Tutu, my trekking guide, stops for the fourth time and points to another plant. “Christmas.” He says.
“Christmas?” It takes me a minute to sift through his thick accent and broken English. “Because it’s red and green? You mean the colors?”
“No, no.” He shakes his head and rubs his temples, a universal sign of frustration. “Um, you mind I ask you question?”
“Ok.” I brace myself. So far, the Balinese people have posed many questions this way. They are typically regading my age, why I’m ummarried, and when I will find myself a husband already. I wait.
“You celebrate Christmas?”
“Oh.” Not holding back my relief, I laugh out loud at the question. “Yes, I do.”
“Ok,” Tutu uses his hands to mime decorating. It looks a little like he is playing an invisible accordion. “This plant is in the Christian church at Christmas and everywhere as decoration.”
When I was teaching, I was sometimes given as many as three from my students the week before Christmas vacation. The sweet memory stings a little. “Do you mean a Poinsettia?” I ask.
“Poin- how you say?”
“Yes that’s right.”
“Poinsettia, poinsettia, poinsettia.” He laughs at the word and lifts his hands with such enthusiasm that I think he is going to cup my face in his palms and kiss me. Shaking his head with sheer delight at the word, he turns and we continue hiking the narrow dirt path.
“How old you are?” He asks when we finally reach a wider portion of the trail.
“I am 33. You?”
“Your face doesn’t match your age. I say you young. I’m 25, but my face is old.”
“It isn’t. And thank you.”
“Um, you mind I ask you question?”
Well, here it is.
“Why you travel here alone? Not with family?”
Tutu told me about his dream of moving to Panama City in October, cleaning the rooms of a Carnival cruise ship, and saving enough money to open his own warung back home. So, I don’t mind him asking me such a personal question. It is never the asker of the question, but the question itself that can create a dull ache in my gut.
Why am I alone?
How do you answer a question like this? Because there was a man who loved me for a long time and I loved him back, then he left. Because I waited too long for him to return. Because something inside of my heart seemed to die a little while I was waiting. Because loving people doesn’t stop them from going or getting cancer. Because I don’t want to be scared anymore. I want my heart to open up and beat like it did before everything seemed to go to shit. Because I knew I had to walk through that kind of fear alone and what better place than on the Island of the Gods?
I say none of that.
“Because I am.” I smile and he smiles too. We continue our hike. Tutu talks about his brother and his mom. They are at home getting the house ready for Galungan, a Hindu holiday which commemorates the triumph of Dharma over Adharma, or good against evil.
Later, I am sitting on the porch of my cottage watching the white smoke lift from the valleys below and listening to the murmuring geckos in the trees. It’s a cool afternoon in the Munduk mountains. Reaching for my camera bag, I consider the angle I’ll need to capture all of the beauty. I can’t. I can’t capture the spicy sweetness of nutmeg, cinnamon, and turmeric cooking in the wood fires or the musty incense burning in the temples. I can’t capture in a photograph the heat of the sun on my shoulders or the cool, damp breeze blowing in from the mountains.

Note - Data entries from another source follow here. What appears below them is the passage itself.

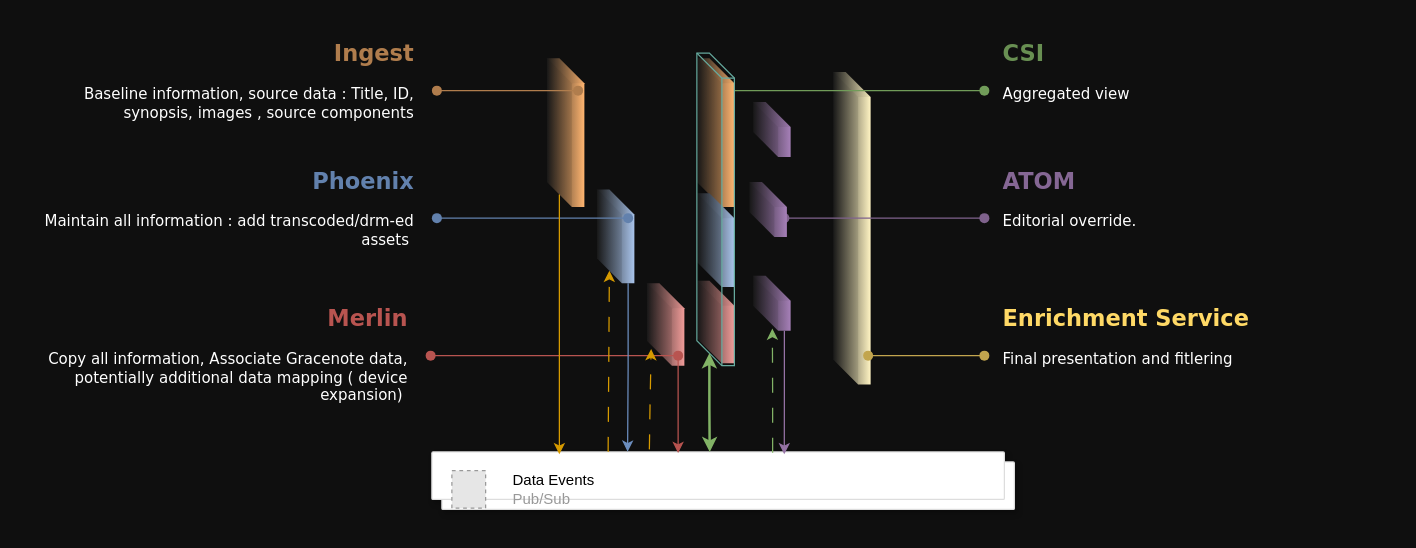
This is Proposed layers.drawio from puneet-johar-sky/draw-io-pj, a draw.io file, before an edit. Source tidied: cells renumbered, new cells numbered last; positions are measured from the earlier drawing's top-left corner, leaving out a move shared by most shapes. Both pictures are drawn from the tidied source at 125%, with x=0, y=0 at pixel (21, 34). Pictures stored in the file or linked from it are replaced by grey dashed boxes.
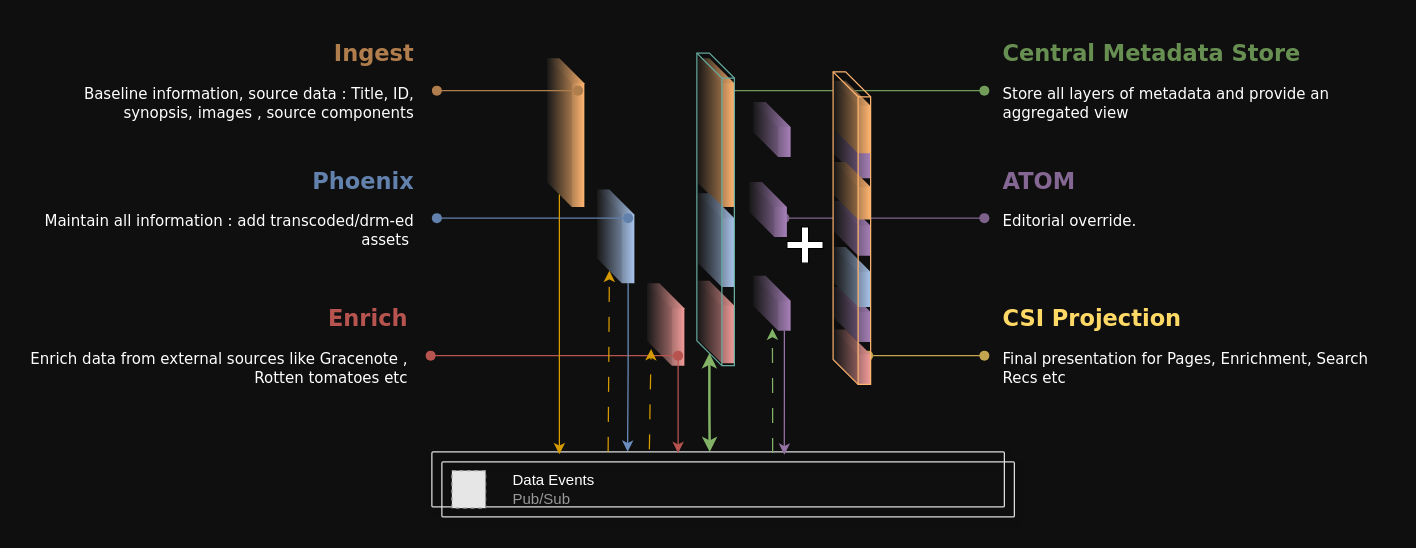
The same page after the edit.

Change to the diagram source:
```diff
@@
-    <mxCell id="6" style="shape=cube;whiteSpace=wrap;html=1;boundedLbl=1;backgroundOutline=1;darkOpacity=0.05;darkOpacity2=0.1;shadow=0;sketch=0;fontFamily=Verdana;fontSize=12;fontColor=#FFFFFF;strokeColor=none;strokeWidth=7;fillColor=#FFF4C3;gradientColor=#1A1A1A;gradientDirection=west;" parent="1" vertex="1">
-      <mxGeometry x="649" y="30" width="30" height="250" as="geometry" />
-    </mxCell>
@@
-    <mxCell id="19" value="&lt;h2&gt;&lt;font color=&quot;#688f52&quot;&gt;CSI&amp;nbsp;&lt;/font&gt;&lt;/h2&gt;&lt;div&gt;Aggregated view&amp;nbsp;&lt;/div&gt;" style="text;html=1;strokeColor=none;fillColor=none;spacing=5;spacingTop=-20;whiteSpace=wrap;overflow=hidden;rounded=0;shadow=0;sketch=0;fontFamily=Verdana;fontSize=12;fontColor=#FFFFFF;" parent="1" vertex="1">
+    <mxCell id="19" value="&lt;h2&gt;&lt;font color=&quot;#688f52&quot;&gt;Central Metadata Store&amp;nbsp;&lt;/font&gt;&lt;/h2&gt;&lt;div&gt;Store all layers of metadata and provide an aggregated view&amp;nbsp;&lt;/div&gt;" style="text;html=1;strokeColor=none;fillColor=none;spacing=5;spacingTop=-20;whiteSpace=wrap;overflow=hidden;rounded=0;shadow=0;sketch=0;fontFamily=Verdana;fontSize=12;fontColor=#FFFFFF;" parent="1" vertex="1">
       <mxGeometry x="780" width="319" height="90" as="geometry" />
     </mxCell>
@@
-    <mxCell id="21" value="&lt;h2&gt;&lt;font color=&quot;#ffd966&quot;&gt;Enrichment Service&lt;/font&gt;&lt;/h2&gt;&lt;p&gt;Final presentation and fitlering&amp;nbsp;&lt;/p&gt;" style="text;html=1;strokeColor=none;fillColor=none;spacing=5;spacingTop=-20;whiteSpace=wrap;overflow=hidden;rounded=0;shadow=0;sketch=0;fontFamily=Verdana;fontSize=12;fontColor=#FFFFFF;" parent="1" vertex="1">
+    <mxCell id="21" value="&lt;h2&gt;&lt;font color=&quot;#ffd966&quot;&gt;CSI Projection&lt;/font&gt;&lt;/h2&gt;&lt;p&gt;Final presentation for Pages, Enrichment, Search Recs etc&lt;/p&gt;" style="text;html=1;strokeColor=none;fillColor=none;spacing=5;spacingTop=-20;whiteSpace=wrap;overflow=hidden;rounded=0;shadow=0;sketch=0;fontFamily=Verdana;fontSize=12;fontColor=#FFFFFF;" parent="1" vertex="1">
       <mxGeometry x="780" y="212" width="313" height="90" as="geometry" />
     </mxCell>
@@
-    <mxCell id="28" value="&lt;h2&gt;&lt;font color=&quot;#b85450&quot;&gt;Merlin&lt;/font&gt;&lt;/h2&gt;&lt;p&gt;Copy all information, Associate Gracenote data, potentially additional data mapping ( device expansion)&amp;nbsp;&lt;/p&gt;" style="text;html=1;strokeColor=none;fillColor=none;spacing=5;spacingTop=-20;whiteSpace=wrap;overflow=hidden;rounded=0;shadow=0;sketch=0;fontFamily=Verdana;fontSize=12;fontColor=#FFFFFF;align=right;" parent="1" vertex="1">
+    <mxCell id="28" value="&lt;h2&gt;&lt;font color=&quot;#b85450&quot;&gt;Enrich&lt;/font&gt;&lt;/h2&gt;&lt;p&gt;Enrich data from external sources like Gracenote , Rotten tomatoes etc&lt;/p&gt;" style="text;html=1;strokeColor=none;fillColor=none;spacing=5;spacingTop=-20;whiteSpace=wrap;overflow=hidden;rounded=0;shadow=0;sketch=0;fontFamily=Verdana;fontSize=12;fontColor=#FFFFFF;align=right;" parent="1" vertex="1">
       <mxGeometry y="212" width="314" height="90" as="geometry" />
     </mxCell>
@@
-    <mxCell id="37" style="shape=mxgraph.gcp2.doubleRect;strokeColor=#dddddd;shadow=1;strokeWidth=1;rounded=1;absoluteArcSize=1;arcSize=2;" parent="1" vertex="1">
-      <mxGeometry x="328" y="334" width="466" height="46" as="geometry" />
+    <mxCell id="37" style="shape=mxgraph.gcp2.doubleRect;strokeColor=#dddddd;shadow=1;strokeWidth=1;rounded=1;absoluteArcSize=1;arcSize=2;fillStyle=solid;fillColor=none;" parent="1" vertex="1">
+      <mxGeometry x="328" y="334" width="466" height="52" as="geometry" />
     </mxCell>
-    <mxCell id="38" value="&lt;font color=&quot;#000000&quot;&gt;Data Events&lt;/font&gt;&lt;br&gt;Pub/Sub" style="fillColor=#E6E6E6;strokeColor=#999999;dashed=1;html=1;fontColor=#999999;verticalLabelPosition=middle;verticalAlign=middle;labelPosition=right;align=left;spacingLeft=20;" parent="37" vertex="1">
+    <mxCell id="38" value="&lt;font color=&quot;#ffffff&quot;&gt;Data Events&lt;/font&gt;&lt;br&gt;Pub/Sub" style="fillColor=#E6E6E6;strokeColor=#999999;dashed=1;html=1;fontColor=#999999;verticalLabelPosition=middle;verticalAlign=middle;labelPosition=right;align=left;spacingLeft=20;" parent="37" vertex="1">
       <mxGeometry width="27" height="30" relative="1" as="geometry">
         <mxPoint x="16" y="15" as="offset" />
       </mxGeometry>
     </mxCell>
@@
+    <mxCell id="49" style="shape=cube;whiteSpace=wrap;html=1;boundedLbl=1;backgroundOutline=1;darkOpacity=0.05;darkOpacity2=0.1;shadow=0;sketch=0;fontFamily=Verdana;fontSize=12;fontColor=#FFFFFF;strokeColor=none;strokeWidth=7;fillColor=#A680B8;gradientColor=#1A1A1A;gradientDirection=west;" parent="1" vertex="1">
+      <mxGeometry x="649" y="71" width="30" height="44" as="geometry" />
+    </mxCell>
+    <mxCell id="50" style="shape=cube;whiteSpace=wrap;html=1;boundedLbl=1;backgroundOutline=1;darkOpacity=0.05;darkOpacity2=0.1;shadow=0;sketch=0;fontFamily=Verdana;fontSize=12;fontColor=#FFFFFF;strokeColor=none;strokeWidth=7;fillColor=#A680B8;gradientColor=#1A1A1A;gradientDirection=west;" parent="1" vertex="1">
+      <mxGeometry x="649" y="133" width="30" height="44" as="geometry" />
+    </mxCell>
+    <mxCell id="51" style="shape=cube;whiteSpace=wrap;html=1;boundedLbl=1;backgroundOutline=1;darkOpacity=0.05;darkOpacity2=0.1;shadow=0;sketch=0;fontFamily=Verdana;fontSize=12;fontColor=#FFFFFF;strokeColor=none;strokeWidth=7;fillColor=#A680B8;gradientColor=#1A1A1A;gradientDirection=west;" parent="1" vertex="1">
+      <mxGeometry x="649" y="202" width="30" height="44" as="geometry" />
+    </mxCell>
+    <mxCell id="52" style="shape=cube;whiteSpace=wrap;html=1;boundedLbl=1;backgroundOutline=1;darkOpacity=0.05;darkOpacity2=0.1;shadow=0;sketch=0;fontFamily=Verdana;fontSize=12;fontColor=#FFFFFF;strokeColor=none;strokeWidth=7;fillColor=#FFB570;gradientColor=#1A1A1A;gradientDirection=west;" parent="1" vertex="1">
+      <mxGeometry x="649" y="37" width="30" height="58" as="geometry" />
+    </mxCell>
+    <mxCell id="53" style="shape=cube;whiteSpace=wrap;html=1;boundedLbl=1;backgroundOutline=1;darkOpacity=0.05;darkOpacity2=0.1;shadow=0;sketch=0;fontFamily=Verdana;fontSize=12;fontColor=#FFFFFF;strokeColor=none;strokeWidth=7;fillColor=#FFB570;gradientColor=#1A1A1A;gradientDirection=west;" parent="1" vertex="1">
+      <mxGeometry x="649" y="102" width="30" height="46" as="geometry" />
+    </mxCell>
+    <mxCell id="54" style="shape=cube;whiteSpace=wrap;html=1;boundedLbl=1;backgroundOutline=1;darkOpacity=0.05;darkOpacity2=0.1;shadow=0;sketch=0;fontFamily=Verdana;fontSize=12;fontColor=#FFFFFF;strokeColor=none;strokeWidth=7;fillColor=#A9C4EB;gradientColor=#1A1A1A;gradientDirection=west;" parent="1" vertex="1">
+      <mxGeometry x="649" y="170" width="30" height="48" as="geometry" />
+    </mxCell>
+    <mxCell id="55" style="shape=cube;whiteSpace=wrap;html=1;boundedLbl=1;backgroundOutline=1;darkOpacity=0.05;darkOpacity2=0.1;shadow=0;sketch=0;fontFamily=Verdana;fontSize=12;fontColor=#FFFFFF;strokeColor=none;strokeWidth=7;fillColor=#F19C99;gradientColor=#1A1A1A;gradientDirection=west;" parent="1" vertex="1">
+      <mxGeometry x="649" y="236" width="30" height="44" as="geometry" />
+    </mxCell>
+    <mxCell id="6" style="shape=cube;whiteSpace=wrap;html=1;boundedLbl=1;backgroundOutline=1;darkOpacity=0.05;darkOpacity2=0.1;shadow=0;sketch=0;fontFamily=Verdana;fontSize=12;fontColor=#FFFFFF;strokeColor=#FFB570;strokeWidth=1;fillColor=none;gradientColor=#1A1A1A;gradientDirection=west;" parent="1" vertex="1">
+      <mxGeometry x="649" y="30" width="30" height="250" as="geometry" />
+    </mxCell>
+    <mxCell id="56" style="shape=cross;whiteSpace=wrap;html=1;" parent="1" vertex="1">
+      <mxGeometry x="612" y="154" width="29" height="29" as="geometry" />
+    </mxCell>
```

I leave the camera where it is and lift my tired legs onto the wooden table. A Balinese woman dressed in white lace and a yellow sarong moves quietly below me. Her black hair is pulled back in a tight bun and decorated with red flowers. She is carrying a basket made of banana palms, inside are coconut leaves folded into small squares that have been filled with bright flowers, rice, and incense. I’ll later learned are these are called canang sari, daily offerings Balinese Hindus make to thank the gods.
Her movements are graceful and methodical. She places the offerings under trees, at the feet of statues, and on mossy stones. She pauses over each one, closes her hands in prayer, raises them to her forehead, and speaks softly, reverently.
I turn away and close my eyes, wanting to be in the presence of such devotion, but also give her privacy. Just being close to such beauty is enough.
“Because I am.” I think to myself and feel so fully in the world it scares me a little.
I will try to explain this to a friend back home, but stop myself. How do you explain what it feels like to be alone on the other side of the world, but not feel lonely? To feel, for once, so much a part of the world that it is sometimes hard to breath?